You Should Be Using This Job Interview Technique

Anna Crowe

Anna Crowe

Every recent college grad is looking to bring home the bacon, but first you need a strategy for a winning job interview. If you’re looking to land your first big gig, you need to approach each interview with a game plan and fearlessness.

You need to come armed and ready with a powerful first impression, but how? It’s simple: tell your story.

Here are my tips for narrating the perfect story:

Practice Makes Perfect

A good friend and negotiation coach at www.negotiate.org once gave me some excellent personal advice: rehearse your own play. In order to make this interview not seem like you’re heading into major surgery, try rehearsing a Q&A session with your roommate or use the mirror. This type of on-the-spot practice will ensure you nail every interview. This prepping technique may seem silly or even pointless at first but out of desperation, I did it and you should too.

The process helped turn the daunting task of being interviewed into more of a getting-to-know-you storytelling and removed some of the stress attached.  Make notes of what you’d like known about yourself, both pertinent to the company and some personal information.  Nothing too personal, mind you, but consider sharing information such as a hobby or sport of interest.

Don’t Dance Around the Imaginary Mulberry Bush

When asked a direct question, don’t go sidestepping around the mulberry bush in order to avoid looking bad.  This generally leads to the conclusion you’ve misunderstood the question.  The type of question this usually happens with is the one most interviews include regarding a candidate’s weaknesses.

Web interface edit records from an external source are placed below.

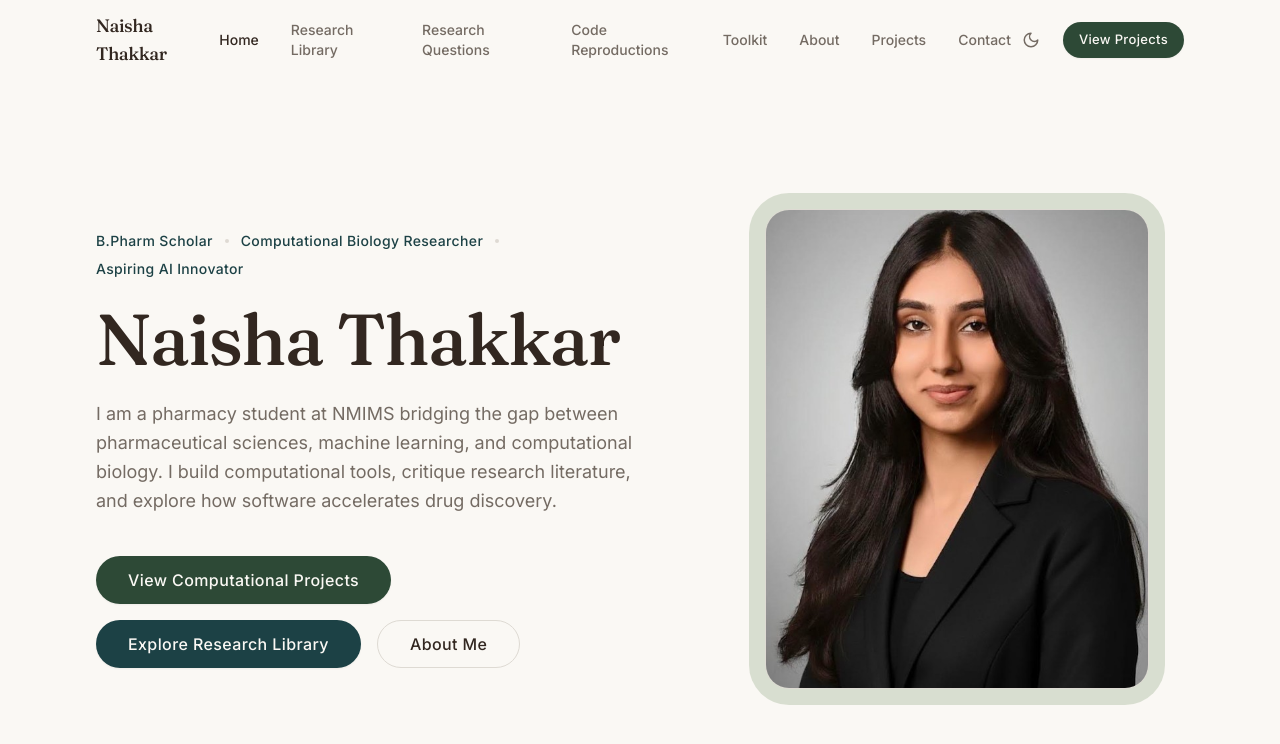
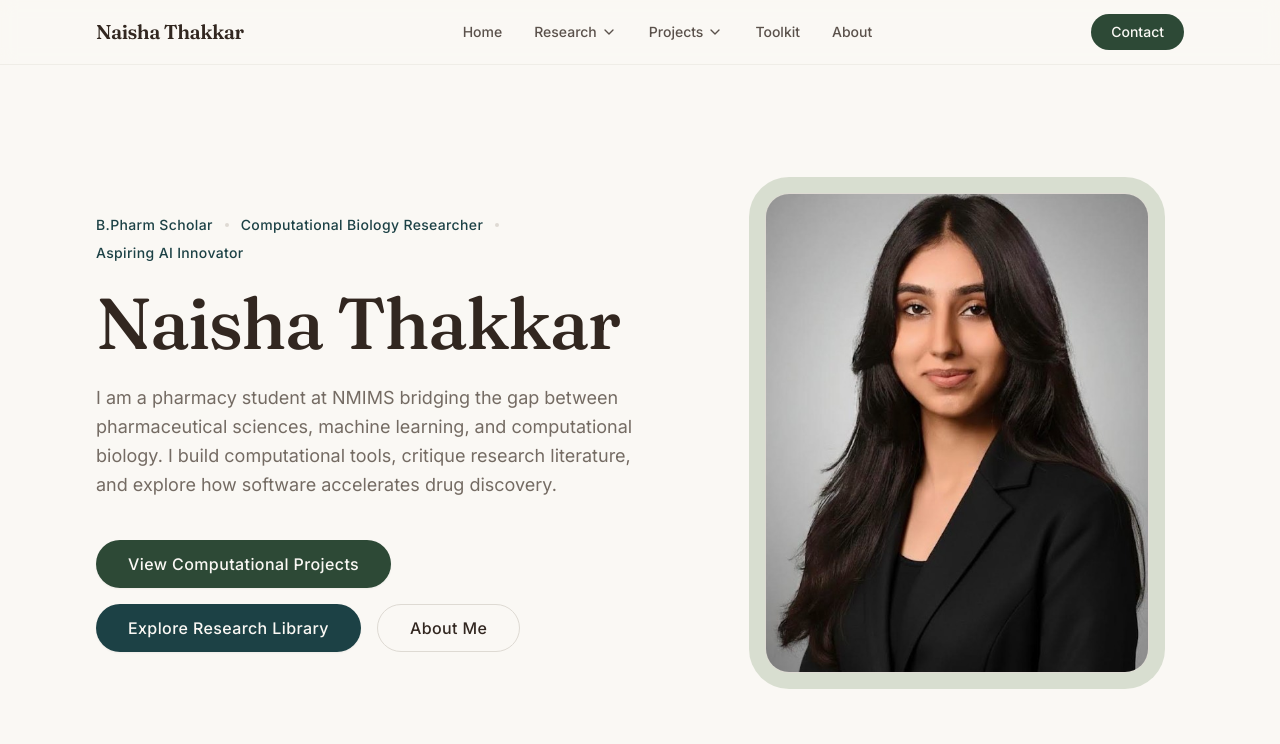
Before and after one commit to naishathakkar/naisha-branding-site, a Next.js app: page / in a window 1280 px wide. Shown: the top 744 px of the page. Built offline with nearby package versions, Linux system fonts and the light colour scheme.

Commit message:
Update nav.tsx

```diff
--- a/components/layout/nav.tsx
+++ b/components/layout/nav.tsx
@@ -1,135 +1,136 @@
 "use client";
 
-import * as React from "react";
+import { useState } from "react";
 import Link from "next/link";
-import { usePathname } from "next/navigation";
-import { Menu, X, Moon, Sun } from "lucide-react";
-import { Container } from "@/components/layout/container";
-import { Button } from "@/components/ui/button";
-import { cn } from "@/lib/utils";
-
-const links = [
-  { href: "/", label: "Home" },
-  { href: "/research", label: "Research Library" },
-  { href: "/research/questions", label: "Research Questions" },
-  { href: "/projects/reproductions", label: "Code Reproductions" },
-  { href: "/resources", label: "Toolkit" },
-  { href: "/about", label: "About" },
-  { href: "/projects", label: "Projects" },
-  { href: "/contact", label: "Contact" },
-];
+import { ChevronDown } from "lucide-react";
 
 export function Nav() {
-  const pathname = usePathname();
-  const [scrolled, setScrolled] = React.useState(false);
-  const [open, setOpen] = React.useState(false);
-  const [dark, setDark] = React.useState(false);
-
-  React.useEffect(() => {
-    setDark(document.documentElement.classList.contains("dark"));
-
-    const onScroll = () => setScrolled(window.scrollY > 8);
-    onScroll();
-    window.addEventListener("scroll", onScroll, { passive: true });
-    return () => window.removeEventListener("scroll", onScroll);
-  }, []);
-
-  React.useEffect(() => {
-    setOpen(false);
-  }, [pathname]);
-
-  function toggleTheme() {
-    const next = !dark;
-    document.documentElement.classList.toggle("dark", next);
-    localStorage.setItem("theme", next ? "dark" : "light");
-    setDark(next);
-  }
+  const [researchOpen, setResearchOpen] = useState(false);
+  const [projectsOpen, setProjectsOpen] = useState(false);
 
   return (
-    <header
-      className={cn(
-        "sticky top-0 z-50 w-full transition-colors duration-300",
-        scrolled
-          ? "border-b border-border bg-background/80 backdrop-blur-md"
-          : "border-b border-transparent bg-transparent"
-      )}
-    >
-      <Container className="flex h-16 items-center justify-between lg:h-20">
-        <Link
-          href="/"
-          className="font-display text-lg font-medium tracking-tight"
-        >
+    <header className="sticky top-0 z-50 w-full border-b border-border/40 bg-background/95 backdrop-blur supports-[backdrop-filter]:bg-background/60">
+      <div className="mx-auto flex h-16 max-w-6xl items-center justify-between px-4 sm:px-6 lg:px-8">
+
+        {/* Brand Name */}
+        <Link href="/" className="font-display text-xl font-bold tracking-tight text-foreground">
           Naisha Thakkar
         </Link>
 
-        <nav className="hidden items-center gap-8 lg:flex">
-          {links.map((link) => (
-            <Link
-              key={link.href}
-              href={link.href}
-              className={cn(
-                "text-sm font-medium text-muted-foreground transition-colors hover:text-foreground",
-                pathname === link.href && "text-foreground"
-              )}
+        {/* Navigation Links */}
+        <nav className="hidden md:flex items-center gap-8">
+          <Link
+            href="/"
+            className="text-sm font-medium text-foreground/80 hover:text-foreground transition-colors"
+          >
+            Home
+          </Link>
+
+          {/* Research Dropdown */}
+          <div
+            className="relative"
+            onMouseEnter={() => setResearchOpen(true)}
+            onMouseLeave={() => setResearchOpen(false)}
+          >
+            <button
+              onClick={() => setResearchOpen(!researchOpen)}
+              className="flex items-center gap-1 text-sm font-medium text-foreground/80 hover:text-foreground transition-colors"
             >
-              {link.label}
-            </Link>
-          ))}
+              Research
+              <ChevronDown className="h-4 w-4" />
+            </button>
+
+            {researchOpen && (
+              <div className="absolute left-0 top-full pt-2 w-56">
+                <div className="rounded-xl border border-border bg-card p-2 shadow-lg ring-1 ring-black/5">
+                  <Link
+                    href="/research"
+                    className="block rounded-lg px-3 py-2 text-sm text-card-foreground hover:bg-accent"
+                  >
+                    Research Library
+                  </Link>
+                  <Link
+                    href="/research/molecules-and-models"
+                    className="block rounded-lg px-3 py-2 text-sm text-card-foreground hover:bg-accent"
+                  >
+                    Molecules & Models
+                  </Link>
+                  <Link
+                    href="/research/questions"
+                    className="block rounded-lg px-3 py-2 text-sm text-card-foreground hover:bg-accent"
+                  >
+                    Research Questions
+                  </Link>
+                </div>
+              </div>
+            )}
+          </div>
+
+          {/* Projects Dropdown */}
+          <div
+            className="relative"
+            onMouseEnter={() => setProjectsOpen(true)}
+            onMouseLeave={() => setProjectsOpen(false)}
+          >
+            <button
+              onClick={() => setProjectsOpen(!projectsOpen)}
+              className="flex items-center gap-1 text-sm font-medium text-foreground/80 hover:text-foreground transition-colors"
+            >
+              Projects
+              <ChevronDown className="h-4 w-4" />
+            </button>
+
+            {projectsOpen && (
+              <div className="absolute left-0 top-full pt-2 w-56">
+                <div className="rounded-xl border border-border bg-card p-2 shadow-lg ring-1 ring-black/5">
+                  <Link
+                    href="/projects/reproductions"
+                    className="block rounded-lg px-3 py-2 text-sm text-card-foreground hover:bg-accent"
+                  >
+                    Code Reproductions
+                  </Link>
+                  <Link
+                    href="/projects/python-journal"
+                    className="block rounded-lg px-3 py-2 text-sm text-card-foreground hover:bg-accent"
+                  >
+                    Python Learning Journal
+                  </Link>
+                  <Link
+                    href="/projects"
+                    className="block rounded-lg px-3 py-2 text-sm text-card-foreground hover:bg-accent"
+                  >
+                    Computational Projects
+                  </Link>
+                </div>
+              </div>
+            )}
+          </div>
+
+          <Link
+            href="/resources"
+            className="text-sm font-medium text-foreground/80 hover:text-foreground transition-colors"
+          >
+            Toolkit
+          </Link>
+
+          <Link
+            href="/about"
+            className="text-sm font-medium text-foreground/80 hover:text-foreground transition-colors"
+          >
+            About
+          </Link>
         </nav>
 
-        <div className="hidden items-center gap-3 lg:flex">
-          <button
-            aria-label="Toggle dark mode"
-            onClick={toggleTheme}
-            className="flex h-10 w-10 items-center justify-center rounded-full text-muted-foreground transition-colors hover:bg-muted hover:text-foreground"
+        {/* Contact Button */}
+        <div>
+          <Link
+            href="/contact"
+            className="inline-flex items-center justify-center rounded-full bg-primary px-5 py-2 text-sm font-medium text-primary-foreground hover:bg-primary/90 transition-colors"
           >
-            {dark ? (
-              <Sun className="h-[18px] w-[18px]" />
-            ) : (
-              <Moon className="h-[18px] w-[18px]" />
-            )}
-          </button>
-          <Button href="/projects" size="sm">
-            View Projects
-          </Button>
+            Contact
+          </Link>
         </div>
 
-        <button
-          aria-label="Toggle menu"
-          onClick={() => setOpen((v) => !v)}
-          className="flex h-10 w-10 items-center justify-center rounded-full text-foreground lg:hidden"
-        >
-          {open ? <X className="h-6 w-6" /> : <Menu className="h-6 w-6" />}
-        </button>
-      </Container>
-
-      <div
-        className={cn(
-          "overflow-hidden border-b bg-background transition-[max-height] duration-300 ease-out-expo lg:hidden",
-          open ? "max-h-96 border-border" : "max-h-0 border-transparent"
-        )}
-      >
-        <Container className="flex flex-col gap-1 py-4">
-          {links.map((link) => (
-            <Link
-              key={link.href}
-              href={link.href}
-              className={cn(
-                "rounded-lg px-3 py-2.5 text-sm font-medium text-muted-foreground transition-colors hover:bg-muted hover:text-foreground",
-                pathname === link.href && "bg-muted text-foreground"
-              )}
-            >
-              {link.label}
-            </Link>
-          ))}
-          <button
-            onClick={toggleTheme}
-            className="mt-2 flex items-center gap-2 rounded-lg px-3 py-2.5 text-sm font-medium text-muted-foreground hover:bg-muted hover:text-foreground"
-          >
-            {dark ? <Sun className="h-4 w-4" /> : <Moon className="h-4 w-4" />}
-            Toggle theme
-          </button>
-        </Container>
       </div>
     </header>
   );
```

Go ahead and be straightforward and honest. Maybe you have a hard time staying organized but are afraid to admit it.  After all, most job descriptions have a line or two about organizational skills.   By answering the question honestly and following up with ideas or methods that will alleviate the problem, you come across as a problem solver.

Keepin’ It Real

If you have any specific examples of success despite a weakness in prior work situations or school, use them.  Bring your answer to life and display your strengths proudly. This is not the time for the watered-down version of you.

An anecdote such as, “I was a coach’s aid for the school volleyball team and quite scattered at first with stats and names but soon developed a method of keeping up with necessary information using a voice note application on my phone.  By the second game, I had a system that worked well all season.”  Using a personal example makes you more memorable, builds street cred, and makes you more relatable to the one conducting the interview.

Don’t Resort to B.S.

We’ve all either done it or been tempted to do it, but truth be told, it’s foolish to try and B.S. a question you can’t answer.  The one asking can tell you don’t know what you’re talking about by the babble as well as your flushed face and visibly uncomfortable body language, #awkward.

Simply acknowledging you’re at a loss is a much better tactic.  Admit you don’t know or have an answer at this moment but ask for more time to consider a thoughtful response.  This leaves the impression you’re not one to speak before thinking, a good quality in an employee at any level.

I hope these tips help in the process of becoming gainfully employed.  There is something powerful and self gratifying about earning your own way in life.  It makes all those class and lecture hall hours worthwhile.

BIO:

Anna Crowe is digital marketing strategist with more than 4 years of experience, helping drive engagement for major brands like McDonald’s, staySky Hotels & Resorts, Hearst Magazines, and Ibis World Square Sydney, to name a few. On weekends, she’s either prancing around at music festivals or surfing the dog parks with her basset hound, Norman Larry. Chat with her on Twitter.

Print Friendly, PDF & Email

Posted in Advice for Candidates, Career Advice, Interviewing, Job Search | Tagged Tagged , , , , , , , , , , , , , , ,